■ **WHAT TO WORK ON**
State only how many lines of the records contain the string "title".

Before-and-after change records
= = = = =

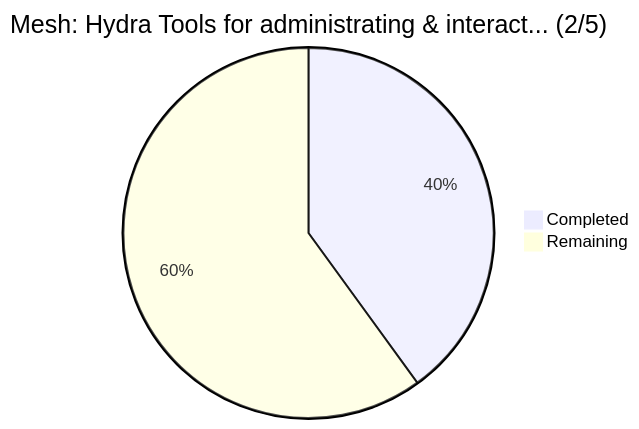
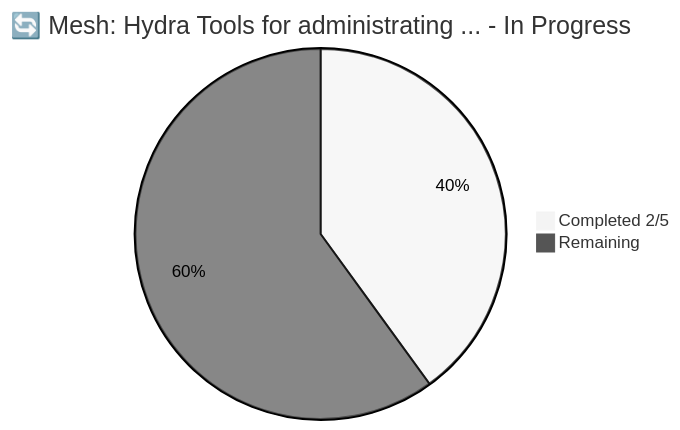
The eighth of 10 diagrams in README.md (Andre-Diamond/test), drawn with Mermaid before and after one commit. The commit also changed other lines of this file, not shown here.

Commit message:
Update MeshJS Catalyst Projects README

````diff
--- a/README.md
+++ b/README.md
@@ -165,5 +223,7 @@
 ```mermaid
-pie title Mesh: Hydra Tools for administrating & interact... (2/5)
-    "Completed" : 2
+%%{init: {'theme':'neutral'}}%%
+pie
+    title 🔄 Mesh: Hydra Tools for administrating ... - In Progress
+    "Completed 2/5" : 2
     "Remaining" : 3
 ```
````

= = = = =

■ **EXERCISE ANSWER**
2